Before this, did you somehow have the idea that somebody who had risen to the level of Acting Director of the FBI would actually understand what might be the most basic constitutional and legal principles applicable to his job? Well, now you know. They don’t have a clue. Instead, all they know is the blind rule of partisanship — we help the guys we perceive to be on our team, and obstruct the guys on the other team. Therefore, an elected Republican shall not be allowed to exercise the powers of the office to which he was elected; and we can prevent that exercise, because we are the holy and anointed ones. How do we know that? Hmmm, we haven’t really thought that one through.

Then there is McCabe’s discussion of what he calls “the Russia investigation.” McCabe describes it as “the investigation into alleged ties between the Trump campaign and the Russian government.” Was it actually a real investigation, or just a pretext to come up with some reason to have the President removed from office? McCabe doesn’t address that subject in this piece. Certainly, he gives no reason for us to believe that this investigation was real. But, without offering any reason why this was a real versus pretextual investigation (did you have anything other than the Steele dossier?), McCabe nevertheless makes clear that the single most critical thing to him in his new job was that this particular investigation must continue even if he gets fired:

After Comey’s firing, the core of my concern had to do with what might happen to the Russia case if I were to be removed. I convened a series of meetings about that investigation—including the one interrupted by the call from the president—in which I directed an overall review of every aspect. . . . I wanted to protect the Russia investigation in such a way that whoever came after me could not just make it go away.

So a few thousand dollars of Russian Facebook ads somehow became the total preoccupation of the Acting Director of the FBI? Or was this really about an effort to figure out a way to remove the President from office? Over to the New York Times, which has an article on Friday quoting from a separate McCabe interview, with the headline “McCabe Says Justice Dept.
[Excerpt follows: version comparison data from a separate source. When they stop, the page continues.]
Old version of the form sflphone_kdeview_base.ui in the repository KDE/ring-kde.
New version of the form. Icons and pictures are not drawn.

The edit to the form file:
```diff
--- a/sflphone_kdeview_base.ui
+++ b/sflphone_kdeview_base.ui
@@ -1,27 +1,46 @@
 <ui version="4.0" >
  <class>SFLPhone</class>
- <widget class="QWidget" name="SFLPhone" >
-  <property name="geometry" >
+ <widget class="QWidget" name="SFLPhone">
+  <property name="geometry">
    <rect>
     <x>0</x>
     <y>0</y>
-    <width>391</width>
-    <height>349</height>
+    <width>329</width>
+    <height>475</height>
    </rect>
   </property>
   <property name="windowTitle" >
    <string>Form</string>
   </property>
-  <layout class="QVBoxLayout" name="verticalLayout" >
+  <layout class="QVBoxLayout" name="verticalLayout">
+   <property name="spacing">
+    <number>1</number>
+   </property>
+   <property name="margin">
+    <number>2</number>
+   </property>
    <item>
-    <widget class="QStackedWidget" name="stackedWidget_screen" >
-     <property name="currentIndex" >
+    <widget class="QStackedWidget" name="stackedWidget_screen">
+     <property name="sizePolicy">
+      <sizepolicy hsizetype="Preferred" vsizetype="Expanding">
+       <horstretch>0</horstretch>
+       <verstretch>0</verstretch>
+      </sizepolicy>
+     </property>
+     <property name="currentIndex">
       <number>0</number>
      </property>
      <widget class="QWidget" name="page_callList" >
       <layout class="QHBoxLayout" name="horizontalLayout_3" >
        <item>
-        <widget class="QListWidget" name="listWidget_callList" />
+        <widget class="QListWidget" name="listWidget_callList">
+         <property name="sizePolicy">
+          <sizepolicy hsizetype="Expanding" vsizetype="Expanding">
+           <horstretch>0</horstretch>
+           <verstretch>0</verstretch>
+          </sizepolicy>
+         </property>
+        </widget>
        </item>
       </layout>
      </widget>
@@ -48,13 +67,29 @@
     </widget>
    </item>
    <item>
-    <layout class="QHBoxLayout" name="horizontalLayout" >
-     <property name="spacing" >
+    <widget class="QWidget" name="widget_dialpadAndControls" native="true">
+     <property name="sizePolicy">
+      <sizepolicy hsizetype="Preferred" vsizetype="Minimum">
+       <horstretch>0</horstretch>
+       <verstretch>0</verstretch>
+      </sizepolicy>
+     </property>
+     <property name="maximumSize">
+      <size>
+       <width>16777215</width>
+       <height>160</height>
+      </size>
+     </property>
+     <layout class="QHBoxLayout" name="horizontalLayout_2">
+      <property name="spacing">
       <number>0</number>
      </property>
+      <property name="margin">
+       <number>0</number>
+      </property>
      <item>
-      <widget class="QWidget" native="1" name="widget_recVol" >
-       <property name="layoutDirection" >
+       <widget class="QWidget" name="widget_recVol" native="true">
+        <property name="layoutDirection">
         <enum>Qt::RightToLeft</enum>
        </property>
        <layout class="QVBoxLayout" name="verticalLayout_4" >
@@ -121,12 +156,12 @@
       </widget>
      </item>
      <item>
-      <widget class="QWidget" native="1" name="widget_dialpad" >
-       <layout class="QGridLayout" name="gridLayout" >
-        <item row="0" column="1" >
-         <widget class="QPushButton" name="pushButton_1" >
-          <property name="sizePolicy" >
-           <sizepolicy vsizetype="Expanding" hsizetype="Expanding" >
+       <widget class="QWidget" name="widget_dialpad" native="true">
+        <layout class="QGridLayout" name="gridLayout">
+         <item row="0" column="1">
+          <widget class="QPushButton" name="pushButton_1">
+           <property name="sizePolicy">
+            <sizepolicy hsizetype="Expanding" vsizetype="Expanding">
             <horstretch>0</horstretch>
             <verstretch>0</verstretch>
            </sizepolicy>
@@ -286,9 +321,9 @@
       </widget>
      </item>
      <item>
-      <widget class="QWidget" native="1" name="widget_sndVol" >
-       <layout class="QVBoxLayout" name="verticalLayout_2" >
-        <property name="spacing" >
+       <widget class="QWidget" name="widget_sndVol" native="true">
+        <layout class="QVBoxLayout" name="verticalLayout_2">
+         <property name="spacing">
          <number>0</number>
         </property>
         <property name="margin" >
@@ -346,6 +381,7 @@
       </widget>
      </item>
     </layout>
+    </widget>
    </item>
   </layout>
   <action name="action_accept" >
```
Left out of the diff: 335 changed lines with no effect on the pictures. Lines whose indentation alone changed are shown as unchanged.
Officials Had Discussions About Pushing Trump Out.”

Andrew G. McCabe, the former deputy F.B.I. director, said in an interview aired on Thursday that top Justice Department officials became so alarmed by President Trump’s decision in May 2017 to fire James B. Comey, the bureau’s director, that they discussed whether to recruit cabinet members to invoke the 25th Amendment to remove Mr. Trump from office.

Yes, it’s not just the FBI, but also the top officials of the Justice Department, who get “alarmed” when the wrong President tries to exercise his clear constitutional authority to fire someone. Rod Rosenstein is one of them, of course. And he’s still there!

Finally, I just want to point out that it was on May 25, 2017 — in the immediate aftermath of the Comey firing (May 10) and the Mueller appointment (May 16) — that I offered up my own hypothesis of the situation: that the whole “Russia!” thing was just a “preposterous . . . cover story to excuse blatantly illegal government spying on [the] Trump campaign.” Nearly two years later, that prognostication is looking rather good. Except the cover story was intended not only to excuse some pre-election spying, but also to justify a post-election attempted coup.

Looks like William Barr has his work cut out for him for the next couple of years. There are plenty of people here who should be going to jail.